Data excerpts

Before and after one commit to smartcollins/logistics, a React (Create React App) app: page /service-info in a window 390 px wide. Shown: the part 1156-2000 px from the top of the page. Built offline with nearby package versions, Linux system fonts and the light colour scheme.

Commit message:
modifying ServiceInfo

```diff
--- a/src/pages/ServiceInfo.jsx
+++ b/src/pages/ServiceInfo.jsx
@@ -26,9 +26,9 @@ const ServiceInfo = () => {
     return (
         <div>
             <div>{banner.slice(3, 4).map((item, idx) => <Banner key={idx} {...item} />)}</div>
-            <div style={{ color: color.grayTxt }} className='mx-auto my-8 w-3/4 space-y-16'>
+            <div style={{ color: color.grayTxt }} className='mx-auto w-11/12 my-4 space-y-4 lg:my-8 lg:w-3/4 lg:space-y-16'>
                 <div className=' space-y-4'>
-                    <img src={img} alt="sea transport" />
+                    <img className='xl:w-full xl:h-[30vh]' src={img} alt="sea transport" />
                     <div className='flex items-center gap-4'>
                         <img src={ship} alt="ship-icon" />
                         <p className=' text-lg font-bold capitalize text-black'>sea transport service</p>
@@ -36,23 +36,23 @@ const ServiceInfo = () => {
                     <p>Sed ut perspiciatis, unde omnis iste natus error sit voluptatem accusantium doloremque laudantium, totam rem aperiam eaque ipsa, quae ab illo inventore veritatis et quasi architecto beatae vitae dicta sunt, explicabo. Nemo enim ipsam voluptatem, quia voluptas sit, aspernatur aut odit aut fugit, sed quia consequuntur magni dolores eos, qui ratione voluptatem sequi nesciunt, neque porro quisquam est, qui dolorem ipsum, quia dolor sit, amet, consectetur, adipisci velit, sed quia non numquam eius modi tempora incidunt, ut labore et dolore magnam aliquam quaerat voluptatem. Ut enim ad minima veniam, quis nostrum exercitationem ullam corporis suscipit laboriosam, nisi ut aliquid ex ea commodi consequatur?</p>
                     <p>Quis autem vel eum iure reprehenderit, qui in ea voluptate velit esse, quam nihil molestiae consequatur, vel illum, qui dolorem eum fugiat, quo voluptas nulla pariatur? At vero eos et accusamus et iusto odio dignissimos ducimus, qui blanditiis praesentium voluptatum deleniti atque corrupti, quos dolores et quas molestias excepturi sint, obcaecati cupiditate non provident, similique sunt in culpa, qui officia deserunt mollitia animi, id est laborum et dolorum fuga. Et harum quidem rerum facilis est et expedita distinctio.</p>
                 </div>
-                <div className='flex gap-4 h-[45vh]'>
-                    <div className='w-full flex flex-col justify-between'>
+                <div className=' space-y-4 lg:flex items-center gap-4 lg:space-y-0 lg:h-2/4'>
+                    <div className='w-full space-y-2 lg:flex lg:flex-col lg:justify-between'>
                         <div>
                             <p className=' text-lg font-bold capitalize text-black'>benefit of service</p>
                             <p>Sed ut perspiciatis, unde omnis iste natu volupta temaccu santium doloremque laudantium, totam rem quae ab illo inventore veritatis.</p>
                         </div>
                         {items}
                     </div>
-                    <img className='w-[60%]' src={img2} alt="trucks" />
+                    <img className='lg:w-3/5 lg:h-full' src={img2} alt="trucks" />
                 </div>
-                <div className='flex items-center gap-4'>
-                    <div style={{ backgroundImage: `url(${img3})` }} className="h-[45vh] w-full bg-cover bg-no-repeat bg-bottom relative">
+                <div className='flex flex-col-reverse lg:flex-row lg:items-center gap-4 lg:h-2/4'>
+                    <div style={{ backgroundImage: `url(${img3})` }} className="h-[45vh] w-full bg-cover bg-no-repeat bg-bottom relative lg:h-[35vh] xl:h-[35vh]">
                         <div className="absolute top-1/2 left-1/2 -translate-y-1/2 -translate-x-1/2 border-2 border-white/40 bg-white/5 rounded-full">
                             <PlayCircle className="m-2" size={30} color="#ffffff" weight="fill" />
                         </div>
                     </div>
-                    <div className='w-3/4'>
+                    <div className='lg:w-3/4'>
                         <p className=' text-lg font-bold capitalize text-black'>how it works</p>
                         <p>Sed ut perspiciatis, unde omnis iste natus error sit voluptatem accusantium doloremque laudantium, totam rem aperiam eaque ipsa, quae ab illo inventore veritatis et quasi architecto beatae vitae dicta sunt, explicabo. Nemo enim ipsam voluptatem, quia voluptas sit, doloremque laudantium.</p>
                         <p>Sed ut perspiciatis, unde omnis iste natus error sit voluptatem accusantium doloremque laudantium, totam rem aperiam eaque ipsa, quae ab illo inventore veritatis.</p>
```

* * *

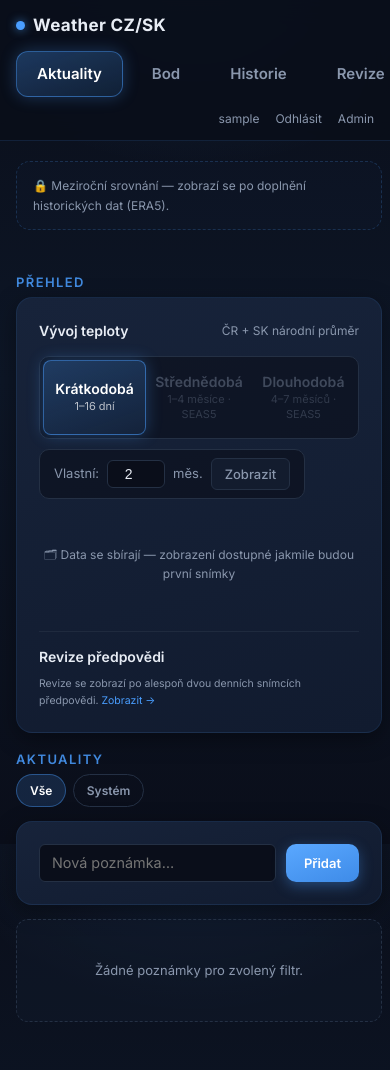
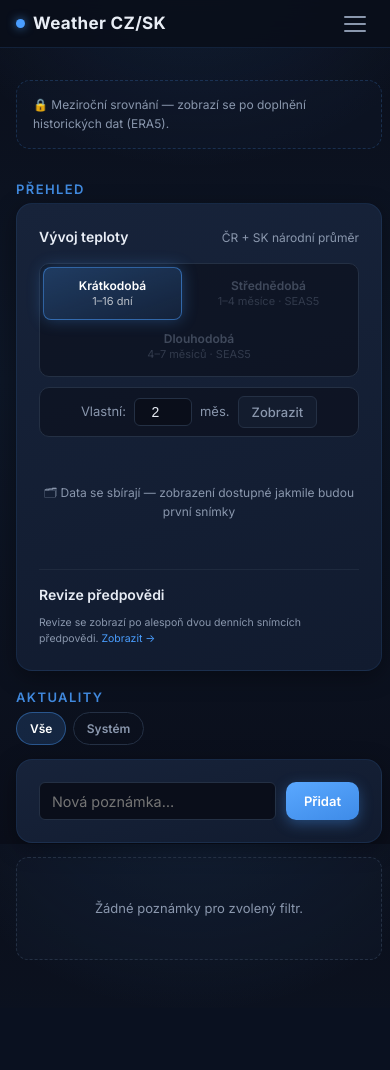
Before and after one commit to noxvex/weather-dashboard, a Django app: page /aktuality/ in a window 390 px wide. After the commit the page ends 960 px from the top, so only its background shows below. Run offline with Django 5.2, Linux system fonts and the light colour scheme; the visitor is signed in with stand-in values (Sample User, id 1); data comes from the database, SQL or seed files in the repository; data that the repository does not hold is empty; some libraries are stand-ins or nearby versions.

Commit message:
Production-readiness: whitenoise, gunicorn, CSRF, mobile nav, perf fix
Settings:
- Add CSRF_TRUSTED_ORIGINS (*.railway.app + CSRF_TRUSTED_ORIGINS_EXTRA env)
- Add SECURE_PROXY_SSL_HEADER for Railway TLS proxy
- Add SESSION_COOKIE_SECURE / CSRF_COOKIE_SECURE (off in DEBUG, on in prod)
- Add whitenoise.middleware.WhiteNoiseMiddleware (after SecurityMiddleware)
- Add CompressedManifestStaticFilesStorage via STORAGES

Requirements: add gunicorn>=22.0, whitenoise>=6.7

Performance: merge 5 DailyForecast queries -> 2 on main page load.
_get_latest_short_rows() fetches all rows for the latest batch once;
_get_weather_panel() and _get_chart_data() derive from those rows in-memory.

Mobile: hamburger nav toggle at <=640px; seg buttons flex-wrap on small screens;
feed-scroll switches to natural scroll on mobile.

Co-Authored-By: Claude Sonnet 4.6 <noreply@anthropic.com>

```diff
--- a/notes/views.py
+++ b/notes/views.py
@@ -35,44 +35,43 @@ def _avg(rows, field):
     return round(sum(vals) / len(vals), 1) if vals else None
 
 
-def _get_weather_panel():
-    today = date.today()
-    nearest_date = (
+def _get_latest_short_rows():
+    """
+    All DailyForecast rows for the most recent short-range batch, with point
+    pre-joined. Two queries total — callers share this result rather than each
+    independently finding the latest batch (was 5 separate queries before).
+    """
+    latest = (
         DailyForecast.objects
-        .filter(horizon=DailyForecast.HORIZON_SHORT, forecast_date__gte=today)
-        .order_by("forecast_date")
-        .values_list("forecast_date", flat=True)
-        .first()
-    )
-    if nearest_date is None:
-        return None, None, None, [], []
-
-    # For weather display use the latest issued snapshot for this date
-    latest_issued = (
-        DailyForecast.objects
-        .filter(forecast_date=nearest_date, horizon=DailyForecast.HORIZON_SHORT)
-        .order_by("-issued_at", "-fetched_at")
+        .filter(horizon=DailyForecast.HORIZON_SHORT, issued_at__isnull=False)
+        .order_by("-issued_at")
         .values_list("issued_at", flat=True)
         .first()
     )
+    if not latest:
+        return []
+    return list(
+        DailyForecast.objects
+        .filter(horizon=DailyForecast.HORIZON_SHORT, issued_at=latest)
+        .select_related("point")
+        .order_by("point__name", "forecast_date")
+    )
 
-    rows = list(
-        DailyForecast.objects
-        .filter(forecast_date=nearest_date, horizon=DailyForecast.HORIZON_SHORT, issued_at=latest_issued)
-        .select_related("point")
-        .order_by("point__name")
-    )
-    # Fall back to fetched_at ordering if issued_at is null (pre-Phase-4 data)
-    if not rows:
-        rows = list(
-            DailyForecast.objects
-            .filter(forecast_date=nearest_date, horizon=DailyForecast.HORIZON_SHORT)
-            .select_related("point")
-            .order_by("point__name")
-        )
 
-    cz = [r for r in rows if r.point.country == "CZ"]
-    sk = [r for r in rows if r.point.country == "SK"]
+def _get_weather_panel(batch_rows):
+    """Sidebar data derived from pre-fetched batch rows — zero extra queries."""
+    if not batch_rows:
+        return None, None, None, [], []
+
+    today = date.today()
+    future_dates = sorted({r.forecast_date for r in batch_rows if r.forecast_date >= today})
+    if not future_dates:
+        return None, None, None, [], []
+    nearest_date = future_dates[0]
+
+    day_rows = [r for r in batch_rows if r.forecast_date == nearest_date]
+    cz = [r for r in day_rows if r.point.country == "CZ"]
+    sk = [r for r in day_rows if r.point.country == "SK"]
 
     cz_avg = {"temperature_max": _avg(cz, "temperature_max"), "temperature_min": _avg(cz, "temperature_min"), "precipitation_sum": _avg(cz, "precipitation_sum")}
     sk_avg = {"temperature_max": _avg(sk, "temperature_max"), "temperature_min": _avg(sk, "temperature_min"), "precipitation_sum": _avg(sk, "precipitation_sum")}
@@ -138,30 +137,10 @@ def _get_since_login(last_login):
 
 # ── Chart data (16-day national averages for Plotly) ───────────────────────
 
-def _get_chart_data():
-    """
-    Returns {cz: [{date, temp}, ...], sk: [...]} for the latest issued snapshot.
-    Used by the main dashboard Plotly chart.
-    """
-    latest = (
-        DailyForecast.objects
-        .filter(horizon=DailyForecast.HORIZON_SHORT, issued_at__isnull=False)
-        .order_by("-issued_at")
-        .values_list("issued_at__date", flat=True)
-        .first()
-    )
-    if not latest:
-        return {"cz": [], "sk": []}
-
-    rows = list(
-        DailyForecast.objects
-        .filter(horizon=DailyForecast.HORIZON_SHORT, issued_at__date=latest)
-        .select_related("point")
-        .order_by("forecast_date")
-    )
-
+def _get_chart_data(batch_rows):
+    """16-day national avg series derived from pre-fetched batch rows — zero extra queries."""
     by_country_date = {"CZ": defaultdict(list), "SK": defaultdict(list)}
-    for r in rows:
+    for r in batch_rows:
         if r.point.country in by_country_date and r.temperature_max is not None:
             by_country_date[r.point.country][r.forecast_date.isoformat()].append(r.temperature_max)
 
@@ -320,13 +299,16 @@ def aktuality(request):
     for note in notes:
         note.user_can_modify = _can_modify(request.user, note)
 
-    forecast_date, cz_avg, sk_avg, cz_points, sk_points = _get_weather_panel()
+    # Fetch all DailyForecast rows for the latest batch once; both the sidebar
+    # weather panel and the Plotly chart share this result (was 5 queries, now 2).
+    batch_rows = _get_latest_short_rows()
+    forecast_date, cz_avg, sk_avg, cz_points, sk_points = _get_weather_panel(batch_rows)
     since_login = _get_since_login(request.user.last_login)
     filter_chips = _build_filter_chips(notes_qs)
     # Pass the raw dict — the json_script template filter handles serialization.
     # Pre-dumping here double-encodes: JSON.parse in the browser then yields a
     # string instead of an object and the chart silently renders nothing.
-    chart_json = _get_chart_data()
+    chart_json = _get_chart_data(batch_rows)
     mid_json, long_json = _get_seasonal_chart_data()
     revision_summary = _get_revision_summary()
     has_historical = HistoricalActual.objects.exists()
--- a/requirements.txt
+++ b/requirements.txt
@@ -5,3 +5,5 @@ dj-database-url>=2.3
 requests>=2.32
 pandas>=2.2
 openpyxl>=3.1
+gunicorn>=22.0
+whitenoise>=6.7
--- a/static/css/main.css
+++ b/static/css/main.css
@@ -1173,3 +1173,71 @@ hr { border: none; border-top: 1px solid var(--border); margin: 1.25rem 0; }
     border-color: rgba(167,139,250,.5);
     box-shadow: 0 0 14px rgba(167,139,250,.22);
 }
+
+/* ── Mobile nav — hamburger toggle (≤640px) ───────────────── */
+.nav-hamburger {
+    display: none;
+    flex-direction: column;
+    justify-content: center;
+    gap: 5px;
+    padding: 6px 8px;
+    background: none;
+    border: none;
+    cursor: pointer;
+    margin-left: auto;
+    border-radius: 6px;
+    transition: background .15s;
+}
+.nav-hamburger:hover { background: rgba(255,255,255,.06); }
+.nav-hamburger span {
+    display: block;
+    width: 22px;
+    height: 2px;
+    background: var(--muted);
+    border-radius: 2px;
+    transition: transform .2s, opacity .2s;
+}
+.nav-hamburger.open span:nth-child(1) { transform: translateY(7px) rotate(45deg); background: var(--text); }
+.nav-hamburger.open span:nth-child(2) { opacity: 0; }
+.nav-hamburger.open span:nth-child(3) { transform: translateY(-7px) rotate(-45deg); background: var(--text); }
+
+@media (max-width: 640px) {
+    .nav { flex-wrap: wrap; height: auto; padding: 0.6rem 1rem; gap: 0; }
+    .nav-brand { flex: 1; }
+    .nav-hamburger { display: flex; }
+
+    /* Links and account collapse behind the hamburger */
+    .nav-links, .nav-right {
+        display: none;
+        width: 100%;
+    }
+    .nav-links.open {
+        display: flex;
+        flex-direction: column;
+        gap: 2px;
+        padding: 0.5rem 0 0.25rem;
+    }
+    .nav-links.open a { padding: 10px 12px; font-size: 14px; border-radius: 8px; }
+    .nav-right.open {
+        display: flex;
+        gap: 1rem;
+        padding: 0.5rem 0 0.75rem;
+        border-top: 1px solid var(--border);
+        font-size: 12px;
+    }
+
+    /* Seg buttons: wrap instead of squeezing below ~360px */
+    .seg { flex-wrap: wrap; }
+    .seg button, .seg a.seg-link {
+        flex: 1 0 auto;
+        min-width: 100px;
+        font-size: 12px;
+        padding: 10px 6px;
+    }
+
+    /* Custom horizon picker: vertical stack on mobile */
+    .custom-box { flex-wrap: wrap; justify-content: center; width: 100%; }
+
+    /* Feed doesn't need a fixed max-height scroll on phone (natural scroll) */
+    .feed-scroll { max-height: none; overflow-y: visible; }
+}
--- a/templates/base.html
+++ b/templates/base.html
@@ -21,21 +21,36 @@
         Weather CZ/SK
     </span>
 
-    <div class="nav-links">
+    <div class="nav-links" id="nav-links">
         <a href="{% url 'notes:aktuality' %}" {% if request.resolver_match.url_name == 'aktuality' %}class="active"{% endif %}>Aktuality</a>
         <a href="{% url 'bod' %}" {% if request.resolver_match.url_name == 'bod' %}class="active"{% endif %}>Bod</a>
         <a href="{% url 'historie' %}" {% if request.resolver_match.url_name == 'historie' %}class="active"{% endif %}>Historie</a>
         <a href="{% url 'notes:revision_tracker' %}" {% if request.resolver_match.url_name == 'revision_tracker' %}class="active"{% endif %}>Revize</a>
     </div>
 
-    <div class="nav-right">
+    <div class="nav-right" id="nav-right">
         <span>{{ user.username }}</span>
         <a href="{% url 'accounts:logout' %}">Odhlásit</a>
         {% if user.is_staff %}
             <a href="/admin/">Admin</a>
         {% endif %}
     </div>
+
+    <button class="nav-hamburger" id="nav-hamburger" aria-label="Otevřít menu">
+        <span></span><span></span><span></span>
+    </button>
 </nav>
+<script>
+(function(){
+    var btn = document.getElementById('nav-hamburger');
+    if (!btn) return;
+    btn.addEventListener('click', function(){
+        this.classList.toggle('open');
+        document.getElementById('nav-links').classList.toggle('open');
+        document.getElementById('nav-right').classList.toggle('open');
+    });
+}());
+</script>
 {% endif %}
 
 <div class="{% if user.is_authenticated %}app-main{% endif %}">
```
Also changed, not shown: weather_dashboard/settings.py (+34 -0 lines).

WORK REQUIRED
Look over the entries for "zero", then copy every line that includes that string.

EXERCISE ANSWER
+    """Sidebar data derived from pre-fetched batch rows — zero extra queries."""
+    """16-day national avg series derived from pre-fetched batch rows — zero extra queries."""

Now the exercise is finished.